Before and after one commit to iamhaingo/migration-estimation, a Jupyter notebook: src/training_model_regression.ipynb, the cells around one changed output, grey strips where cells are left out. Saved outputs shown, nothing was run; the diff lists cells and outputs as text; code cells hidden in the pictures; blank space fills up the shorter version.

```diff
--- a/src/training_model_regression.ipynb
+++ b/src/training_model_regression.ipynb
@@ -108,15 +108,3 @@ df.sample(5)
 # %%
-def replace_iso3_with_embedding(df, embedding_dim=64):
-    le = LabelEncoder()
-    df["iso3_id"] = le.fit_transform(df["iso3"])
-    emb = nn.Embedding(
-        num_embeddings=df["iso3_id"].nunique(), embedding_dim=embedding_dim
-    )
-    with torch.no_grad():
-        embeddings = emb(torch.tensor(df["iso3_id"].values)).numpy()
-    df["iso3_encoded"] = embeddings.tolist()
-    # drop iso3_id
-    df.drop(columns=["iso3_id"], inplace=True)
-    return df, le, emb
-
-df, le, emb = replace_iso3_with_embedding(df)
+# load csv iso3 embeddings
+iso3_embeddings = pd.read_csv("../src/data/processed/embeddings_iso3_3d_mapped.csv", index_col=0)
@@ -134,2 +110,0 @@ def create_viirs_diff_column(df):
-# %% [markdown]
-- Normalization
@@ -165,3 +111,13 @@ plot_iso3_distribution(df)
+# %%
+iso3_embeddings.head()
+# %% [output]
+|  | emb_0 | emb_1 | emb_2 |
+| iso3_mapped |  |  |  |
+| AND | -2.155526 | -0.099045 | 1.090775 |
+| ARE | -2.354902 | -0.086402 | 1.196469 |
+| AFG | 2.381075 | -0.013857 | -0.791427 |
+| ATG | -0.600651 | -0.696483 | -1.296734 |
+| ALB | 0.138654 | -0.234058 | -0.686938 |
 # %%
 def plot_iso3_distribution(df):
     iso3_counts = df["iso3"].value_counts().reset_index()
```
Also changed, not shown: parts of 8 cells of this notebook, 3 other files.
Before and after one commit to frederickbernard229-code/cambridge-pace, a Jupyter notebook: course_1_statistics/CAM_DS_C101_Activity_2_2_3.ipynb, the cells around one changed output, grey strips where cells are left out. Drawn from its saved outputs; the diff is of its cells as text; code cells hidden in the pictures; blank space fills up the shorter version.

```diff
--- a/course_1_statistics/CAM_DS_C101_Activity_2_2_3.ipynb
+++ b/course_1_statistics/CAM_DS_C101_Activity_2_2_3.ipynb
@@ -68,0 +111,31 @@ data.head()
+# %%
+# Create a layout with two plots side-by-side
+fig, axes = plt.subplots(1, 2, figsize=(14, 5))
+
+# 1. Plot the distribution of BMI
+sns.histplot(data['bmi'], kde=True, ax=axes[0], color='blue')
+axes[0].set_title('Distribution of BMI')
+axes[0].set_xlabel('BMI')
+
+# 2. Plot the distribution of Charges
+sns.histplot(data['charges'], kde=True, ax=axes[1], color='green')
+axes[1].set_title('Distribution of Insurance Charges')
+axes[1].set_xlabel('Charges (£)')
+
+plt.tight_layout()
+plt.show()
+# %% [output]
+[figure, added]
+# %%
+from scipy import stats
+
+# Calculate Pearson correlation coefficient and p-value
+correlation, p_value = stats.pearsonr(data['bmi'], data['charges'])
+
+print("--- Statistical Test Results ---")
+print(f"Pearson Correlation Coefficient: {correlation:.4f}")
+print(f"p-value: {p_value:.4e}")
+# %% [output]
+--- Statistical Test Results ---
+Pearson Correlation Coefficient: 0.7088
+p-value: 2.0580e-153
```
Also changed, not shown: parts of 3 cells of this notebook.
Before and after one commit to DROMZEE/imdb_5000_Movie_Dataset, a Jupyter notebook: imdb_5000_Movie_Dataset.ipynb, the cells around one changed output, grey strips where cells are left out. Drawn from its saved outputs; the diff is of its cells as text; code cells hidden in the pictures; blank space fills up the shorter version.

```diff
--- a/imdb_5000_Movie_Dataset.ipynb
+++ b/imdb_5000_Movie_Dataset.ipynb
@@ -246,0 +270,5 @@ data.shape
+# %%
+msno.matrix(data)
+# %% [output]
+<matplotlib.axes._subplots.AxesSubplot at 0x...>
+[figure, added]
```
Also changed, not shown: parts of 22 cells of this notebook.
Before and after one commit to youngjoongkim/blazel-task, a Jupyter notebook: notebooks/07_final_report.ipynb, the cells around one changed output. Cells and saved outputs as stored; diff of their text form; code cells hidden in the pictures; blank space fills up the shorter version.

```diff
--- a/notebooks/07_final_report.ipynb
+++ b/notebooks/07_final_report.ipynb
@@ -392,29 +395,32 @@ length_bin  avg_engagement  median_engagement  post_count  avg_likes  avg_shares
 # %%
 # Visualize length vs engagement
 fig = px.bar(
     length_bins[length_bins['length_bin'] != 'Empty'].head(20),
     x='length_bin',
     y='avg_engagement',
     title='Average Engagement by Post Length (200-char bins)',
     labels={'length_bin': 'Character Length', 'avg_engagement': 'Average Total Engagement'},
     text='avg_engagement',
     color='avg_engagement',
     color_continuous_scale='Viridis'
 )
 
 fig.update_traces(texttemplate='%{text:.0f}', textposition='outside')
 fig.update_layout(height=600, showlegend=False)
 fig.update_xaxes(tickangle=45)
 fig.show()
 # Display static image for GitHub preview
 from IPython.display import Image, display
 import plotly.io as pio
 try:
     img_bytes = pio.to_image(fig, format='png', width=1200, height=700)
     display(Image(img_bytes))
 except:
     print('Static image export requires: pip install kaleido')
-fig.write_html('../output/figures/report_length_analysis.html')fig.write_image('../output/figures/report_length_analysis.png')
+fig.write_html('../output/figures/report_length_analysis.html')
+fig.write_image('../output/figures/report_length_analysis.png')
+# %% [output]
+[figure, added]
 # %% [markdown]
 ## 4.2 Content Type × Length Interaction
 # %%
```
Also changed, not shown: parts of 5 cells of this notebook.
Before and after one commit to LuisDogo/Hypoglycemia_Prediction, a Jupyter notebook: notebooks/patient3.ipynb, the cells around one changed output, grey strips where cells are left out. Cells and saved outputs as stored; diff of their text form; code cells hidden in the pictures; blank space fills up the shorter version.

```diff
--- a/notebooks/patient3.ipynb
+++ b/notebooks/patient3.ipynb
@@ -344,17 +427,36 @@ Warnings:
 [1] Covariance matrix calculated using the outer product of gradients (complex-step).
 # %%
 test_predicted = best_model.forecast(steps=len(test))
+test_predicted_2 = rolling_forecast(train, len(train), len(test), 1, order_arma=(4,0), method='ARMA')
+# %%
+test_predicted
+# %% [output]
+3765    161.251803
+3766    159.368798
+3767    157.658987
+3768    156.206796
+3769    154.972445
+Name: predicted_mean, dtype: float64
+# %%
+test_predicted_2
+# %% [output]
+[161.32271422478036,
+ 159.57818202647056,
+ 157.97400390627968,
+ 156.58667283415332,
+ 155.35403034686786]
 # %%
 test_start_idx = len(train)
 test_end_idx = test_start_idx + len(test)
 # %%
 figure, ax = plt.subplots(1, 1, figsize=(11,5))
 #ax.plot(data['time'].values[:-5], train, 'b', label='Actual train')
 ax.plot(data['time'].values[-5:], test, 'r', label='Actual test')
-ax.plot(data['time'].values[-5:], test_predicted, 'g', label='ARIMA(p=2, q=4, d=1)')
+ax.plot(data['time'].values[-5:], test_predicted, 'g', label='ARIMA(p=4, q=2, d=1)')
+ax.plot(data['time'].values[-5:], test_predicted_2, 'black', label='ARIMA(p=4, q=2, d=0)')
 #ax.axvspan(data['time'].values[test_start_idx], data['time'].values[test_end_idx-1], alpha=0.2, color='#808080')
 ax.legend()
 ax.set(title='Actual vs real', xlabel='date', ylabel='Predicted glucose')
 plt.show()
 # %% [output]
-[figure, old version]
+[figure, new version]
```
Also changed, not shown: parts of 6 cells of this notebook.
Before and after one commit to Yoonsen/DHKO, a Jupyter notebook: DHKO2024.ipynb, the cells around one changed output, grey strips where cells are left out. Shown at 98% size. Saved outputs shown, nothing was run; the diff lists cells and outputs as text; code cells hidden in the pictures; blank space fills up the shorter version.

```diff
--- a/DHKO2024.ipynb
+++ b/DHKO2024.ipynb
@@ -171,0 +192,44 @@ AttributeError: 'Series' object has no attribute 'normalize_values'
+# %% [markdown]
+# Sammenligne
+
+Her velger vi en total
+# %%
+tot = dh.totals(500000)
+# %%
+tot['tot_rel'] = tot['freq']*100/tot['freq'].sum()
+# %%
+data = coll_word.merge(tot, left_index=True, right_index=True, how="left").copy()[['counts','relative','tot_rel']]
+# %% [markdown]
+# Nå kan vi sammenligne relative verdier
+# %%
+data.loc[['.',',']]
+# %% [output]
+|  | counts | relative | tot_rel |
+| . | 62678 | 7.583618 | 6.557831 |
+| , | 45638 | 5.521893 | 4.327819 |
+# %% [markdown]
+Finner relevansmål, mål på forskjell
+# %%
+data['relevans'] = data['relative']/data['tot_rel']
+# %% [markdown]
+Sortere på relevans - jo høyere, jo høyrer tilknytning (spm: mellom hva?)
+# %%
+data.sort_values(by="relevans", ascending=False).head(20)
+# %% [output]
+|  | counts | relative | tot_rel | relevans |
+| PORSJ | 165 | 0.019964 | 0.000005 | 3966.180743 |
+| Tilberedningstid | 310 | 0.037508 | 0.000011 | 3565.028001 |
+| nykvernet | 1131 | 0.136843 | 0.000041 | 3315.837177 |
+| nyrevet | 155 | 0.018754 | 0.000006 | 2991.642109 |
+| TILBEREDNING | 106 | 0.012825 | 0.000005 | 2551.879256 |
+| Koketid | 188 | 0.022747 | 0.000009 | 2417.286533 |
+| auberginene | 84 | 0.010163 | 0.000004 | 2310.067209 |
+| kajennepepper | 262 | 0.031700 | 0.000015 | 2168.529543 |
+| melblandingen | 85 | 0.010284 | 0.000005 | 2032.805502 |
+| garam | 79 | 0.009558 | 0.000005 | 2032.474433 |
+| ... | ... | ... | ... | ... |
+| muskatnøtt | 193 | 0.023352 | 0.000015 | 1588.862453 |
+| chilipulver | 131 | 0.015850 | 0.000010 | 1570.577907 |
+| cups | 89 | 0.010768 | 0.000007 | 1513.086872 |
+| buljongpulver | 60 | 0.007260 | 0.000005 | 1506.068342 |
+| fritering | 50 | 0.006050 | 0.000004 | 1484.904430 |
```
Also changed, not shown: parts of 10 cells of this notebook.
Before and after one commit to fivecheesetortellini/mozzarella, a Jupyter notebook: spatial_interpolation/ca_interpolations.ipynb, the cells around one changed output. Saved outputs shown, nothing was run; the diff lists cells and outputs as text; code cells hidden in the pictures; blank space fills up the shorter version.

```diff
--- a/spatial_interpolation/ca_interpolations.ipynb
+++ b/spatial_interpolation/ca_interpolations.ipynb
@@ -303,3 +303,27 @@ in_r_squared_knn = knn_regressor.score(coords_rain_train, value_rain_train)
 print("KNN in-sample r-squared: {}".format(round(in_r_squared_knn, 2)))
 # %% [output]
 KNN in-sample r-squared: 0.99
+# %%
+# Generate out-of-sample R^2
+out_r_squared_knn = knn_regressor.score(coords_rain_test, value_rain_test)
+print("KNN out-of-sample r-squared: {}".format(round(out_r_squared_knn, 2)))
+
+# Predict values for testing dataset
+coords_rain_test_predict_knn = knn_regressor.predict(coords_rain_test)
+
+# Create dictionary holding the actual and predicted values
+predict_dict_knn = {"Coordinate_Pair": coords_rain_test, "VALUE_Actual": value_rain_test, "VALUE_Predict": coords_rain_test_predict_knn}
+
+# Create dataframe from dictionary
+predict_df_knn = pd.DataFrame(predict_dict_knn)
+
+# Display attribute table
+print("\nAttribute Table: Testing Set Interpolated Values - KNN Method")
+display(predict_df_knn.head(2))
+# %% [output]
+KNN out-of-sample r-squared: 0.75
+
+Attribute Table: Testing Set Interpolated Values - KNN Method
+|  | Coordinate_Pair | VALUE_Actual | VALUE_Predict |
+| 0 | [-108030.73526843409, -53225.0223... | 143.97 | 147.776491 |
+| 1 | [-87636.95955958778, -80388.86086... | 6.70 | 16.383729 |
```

────────────────────────────────────────

Could you filter the entries above for lines holding the string "format" and copy them?

→ ANSWER BOX
     img_bytes = pio.to_image(fig, format='png', width=1200, height=700)
 print("KNN in-sample r-squared: {}".format(round(in_r_squared_knn, 2)))
+print("KNN out-of-sample r-squared: {}".format(round(out_r_squared_knn, 2)))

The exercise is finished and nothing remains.